Planting seeds in a greenhouse is a relatively easy gardening activity. I first locate my seed potting containers I have collected over the years. Most of these plastic containers that I am reusing came from previous plants I bought in the past. You could also let others know that you are in need of plastic pots to plant seeds. It is amazing how fast you can stock pile plant pots when you let family, friends and neighbors know that you need them. I then mixed up a fresh batch of soil in a big five gallon bucket. I used this soil to fill my planting containers. Next, I plant my seeds following the plant depth recommended and any other pertinent information on the back of each seed packet. I label the planting container with the name of the seeds and date planted. In most cases, I just tape the empty seed packet to the planting container and then I write the date I planted them on the seed packet. I water all my newly planted seeds very thoroughly. I will check on them every two days to check to make sure the soil has enough moisture and water as needed. I also will keep an eye on the weather forecast in case of freezing weather so that I take steps to protect my seedlings from damage.
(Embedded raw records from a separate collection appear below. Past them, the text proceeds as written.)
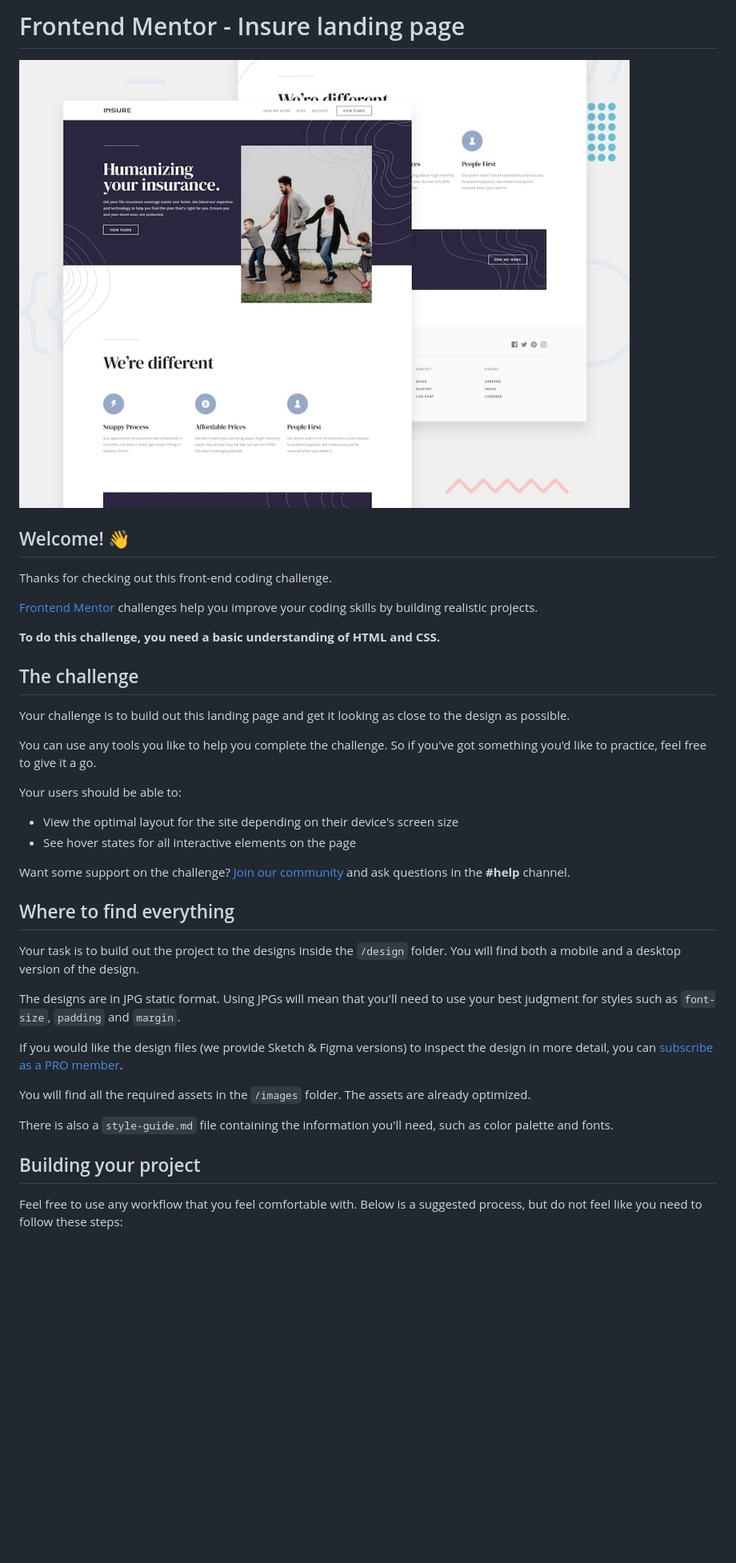
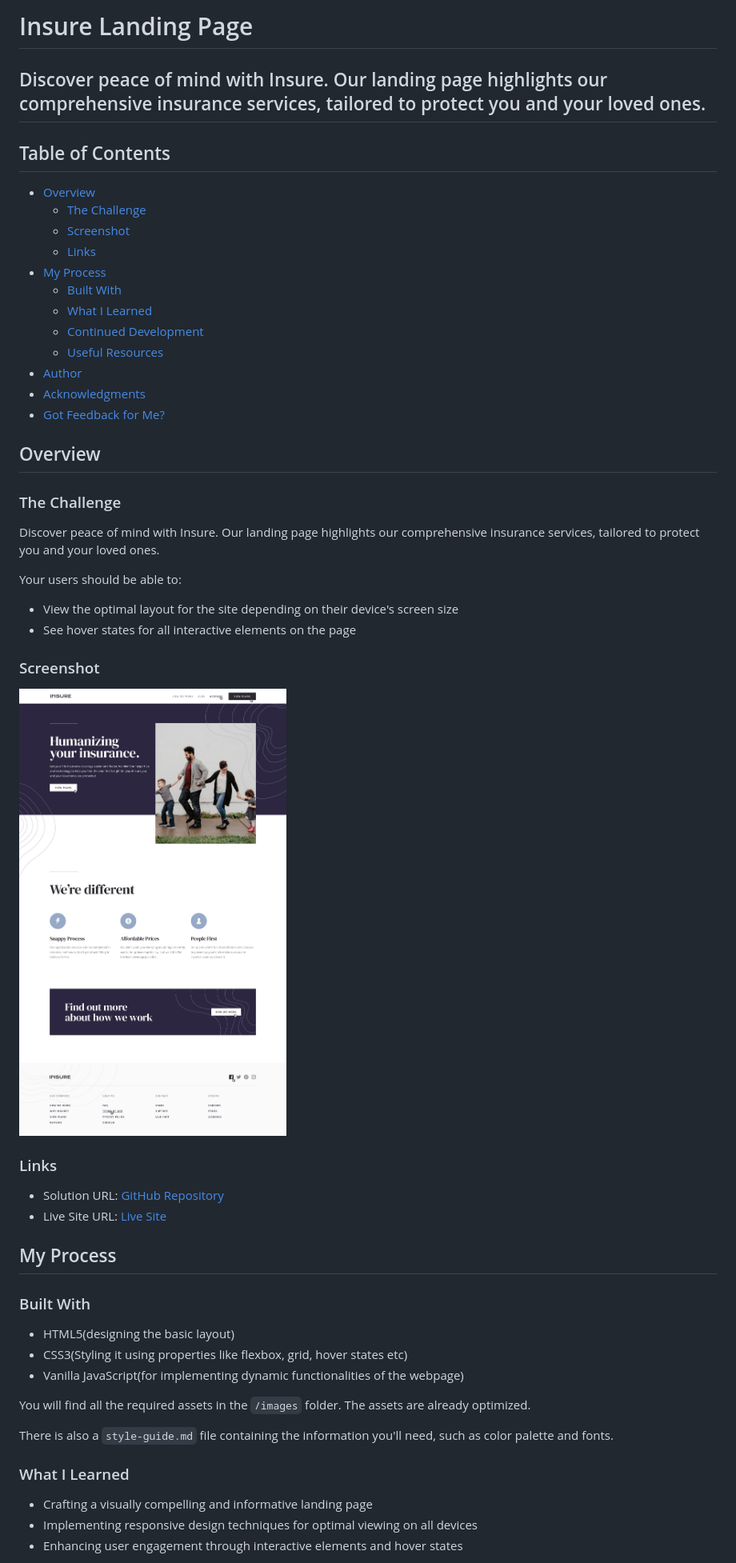
Before and after one commit to SartHak-0-Sach/Insure-landing-page_frontend_project, a Markdown page: README.md, the part around the change printed below. Shown: that part at 80% size. GitHub-like rendering; blank space fills up the shorter version.

```diff
--- a/README.md
+++ b/README.md
@@ -1,41 +1,57 @@
-# Frontend Mentor - Insure landing page
+# Insure Landing Page
 
-![Design preview for the Insure landing page coding challenge](./design/desktop-preview.jpg)
+## Discover peace of mind with Insure. Our landing page highlights our comprehensive insurance services, tailored to protect you and your loved ones.
 
-## Welcome! 👋
+## Table of Contents
 
-Thanks for checking out this front-end coding challenge.
+- [Overview](#overview)
+  - [The Challenge](#the-challenge)
+  - [Screenshot](#screenshot)
+  - [Links](#links)
+- [My Process](#my-process)
+  - [Built With](#built-with)
+  - [What I Learned](#what-i-learned)
+  - [Continued Development](#continued-development)
+  - [Useful Resources](#useful-resources)
+- [Author](#author)
+- [Acknowledgments](#acknowledgments)
+- [Got Feedback for Me?](#got-feedback-for-me)
 
-[Frontend Mentor](https://www.frontendmentor.io) challenges help you improve your coding skills by building realistic projects.
+## Overview
 
-**To do this challenge, you need a basic understanding of HTML and CSS.**
+### The Challenge
 
-## The challenge
-
-Your challenge is to build out this landing page and get it looking as close to the design as possible.
-
-You can use any tools you like to help you complete the challenge. So if you've got something you'd like to practice, feel free to give it a go.
+Discover peace of mind with Insure. Our landing page highlights our comprehensive insurance services, tailored to protect you and your loved ones.
 
 Your users should be able to:
 
 - View the optimal layout for the site depending on their device's screen size
 - See hover states for all interactive elements on the page
 
-Want some support on the challenge? [Join our community](https://www.frontendmentor.io/community) and ask questions in the **#help** channel.
+### Screenshot
 
-## Where to find everything
+![Design Preview](./design/active-states.jpg)
 
-Your task is to build out the project to the designs inside the `/design` folder. You will find both a mobile and a desktop version of the design.
+### Links
 
-The designs are in JPG static format. Using JPGs will mean that you'll need to use your best judgment for styles such as `font-size`, `padding` and `margin`.
+- Solution URL: [GitHub Repository](https://github.com/SartHak-0-Sach/Insure-landing-page_frontend_project)
+- Live Site URL: [Live Site](https://insure-landing-page-frontend.netlify.app/)
 
-If you would like the design files (we provide Sketch & Figma versions) to inspect the design in more detail, you can [subscribe as a PRO member](https://www.frontendmentor.io/pro).
+## My Process
+
+### Built With
+
+- HTML5(designing the basic layout)
+- CSS3(Styling it using properties like flexbox, grid, hover states etc)
+- Vanilla JavaScript(for implementing dynamic functionalities of the webpage)
 
 You will find all the required assets in the `/images` folder. The assets are already optimized.
 
 There is also a `style-guide.md` file containing the information you'll need, such as color palette and fonts.
 
-## Building your project
+### What I Learned
 
-Feel free to use any workflow that you feel comfortable with. Below is a suggested process, but do not feel like you need to follow these steps:
+- Crafting a visually compelling and informative landing page
+- Implementing responsive design techniques for optimal viewing on all devices
+- Enhancing user engagement through interactive elements and hover states
 
```
Also changed, not shown: other parts of README.md (+48 -31 lines).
I find it very helpful to have a white board in my greenhouse where I can record what I planted and when and what I still need to do. I also have a planting guide posted that tells me when to plant seeds in the area I live, the planting depth and plant spacing. Also I have a thermometer so I can be sure of the temperature in my greenhouse. Most seeds germinate when the temperature is 60-75 F.
Besides planting seeds I bought I also have seeds that I saved from last year that I am planting as well. Soon my seeds will shoot up sprouts from the soil and I will be looking forward to transplanting them outdoors after all danger of frost has disappeared.